But when you see the barbed wire and the guard towers in what was then East Germany – known then as the Deutsche Demokratische Republik (German Democratic Republic), the Germans on our side of the barbed wire were generally grateful to have us there.
We call America the Land of Opportunity, but we seldom act like it. When we are not complaining about what the government doesn’t do for us, we seem to harp just as loud when we have to pay for what it does do for us.
But it starts to sink in when you talk to people who want to become Americans. I don’t know anyone who would actually want to move away and become a citizen of another country. Oh, I think about what it would be like to open a bar on the beach at Rota, Spain, where I went once for the wedding of my brother-in-law.
They really have a truly laidback lifestyle, and in Rota there are so many sailors, not knowing the lingo wouldn’t be such a problem – I like to think.
But I couldn’t really give up pizza, TV without subtitles, my beloved Dawgs or my grandchildren just a few miles down the road. There is so much I love about living here that I don’t even realize it most of the time.
So imagine what it takes for those who up-stakes and move to a completely new environment. Why do they do it?
Well most do it because they buy into the idea that this is the Land of Opportunity – usually because they come from places that have no opportunities. And I don’t mean just the people who risk life and limb to come here to pick tomatoes for $5 an hour or to work in a chicken rendering plant. We know about those.
But there are plenty of well-educated and smart people who come here for the opportunity to succeed based on merit and hard work.
You know they said the early pioneers who trekked west were only the strong. They said the cowards never started and the weak never made it. It is not so different today. You have to be strong and brave to come to a new land with a new language, strange customs and laws.
Oh, I know we have such a porous border, and we are frustrated by so many who come here illegally.
But I am here to talk about those who are here with papers. They want more than just the opportunities they find here. They want to belong.
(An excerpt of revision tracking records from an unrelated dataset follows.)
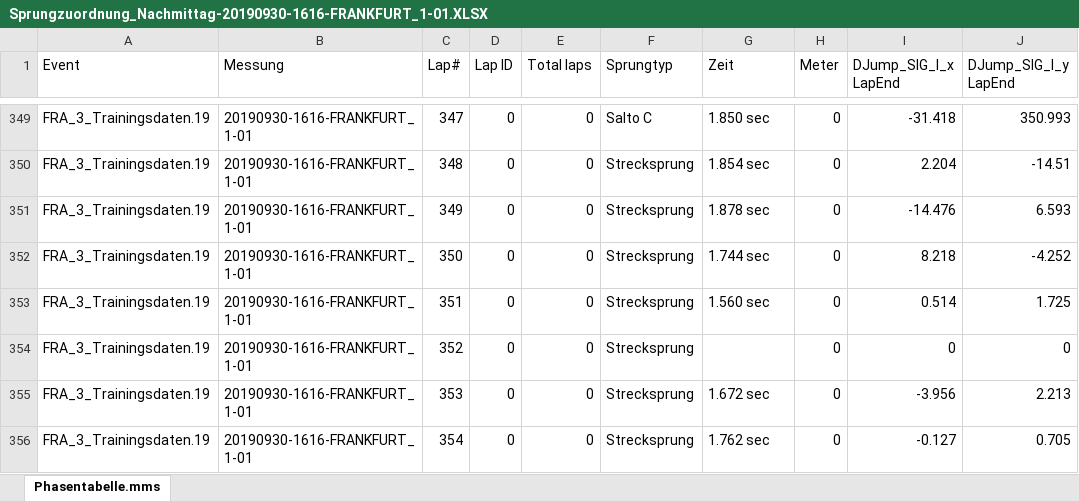
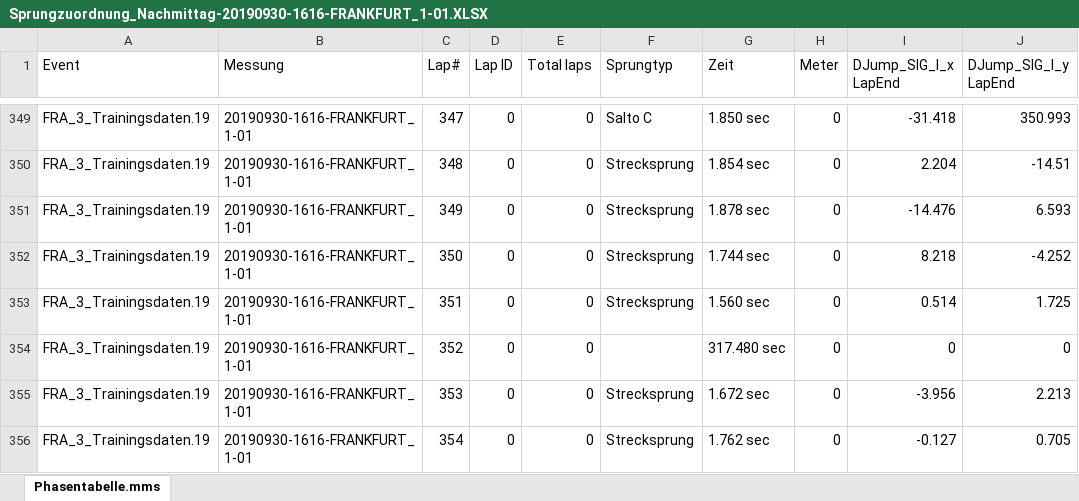
Before and after one commit to tillgr/trampolin, an Excel workbook: Sprungdaten Innotramp/2019.09.30/Sprungzuordnung_Nachmittag-20190930-1616-FRANKFURT_1-01.XLSX, sheet Phasentabelle.mms, drawn as a sheet; only a part is shown, gaps mark what is left out; values as stored, in another font and other column widths than the file's, no borders; the diff names each change by its address in the sheet, - before the commit and + after, or states it on an @@ line.

Commit message:
missing break added with time

```diff
--- a/Sprungdaten Innotramp/2019.09.30/Sprungzuordnung_Nachmittag-20190930-1616-FRANKFURT_1-01.XLSX (sheet Phasentabelle.mms)
+++ b/Sprungdaten Innotramp/2019.09.30/Sprungzuordnung_Nachmittag-20190930-1616-FRANKFURT_1-01.XLSX (sheet Phasentabelle.mms)
-F354 (Sprungtyp): Strecksprung
+F354 (Sprungtyp): (empty)
-G354 (Zeit): (empty)
+G354 (Zeit): 317.480 sec
```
That is what a co-worker where my wife used to work wanted. Lyuba came from the former Soviet Union with her husband to escape religious persecution. She was a musician there, but here she had to take what work she could find.
That didn’t matter. The happiest I ever saw her (and she was always happy) was the day she got her citizenship. It was her true birthday, she said.
I happened to be at North Fulton Community Charities and found out they are in the birthday business also. That is, they offer citizenship classes to North Fulton residents.
NFCC Program Director Eden Purdy wears that hat too. They offer the six-week classes two times a year to documented residents in addition to GED classes and English classes. Other programs include financial literacy – teaching how to save and the mechanics of saving, life skills in America and more.
NFCC does many things to help people in need. But this is one job the staff is happy to perform.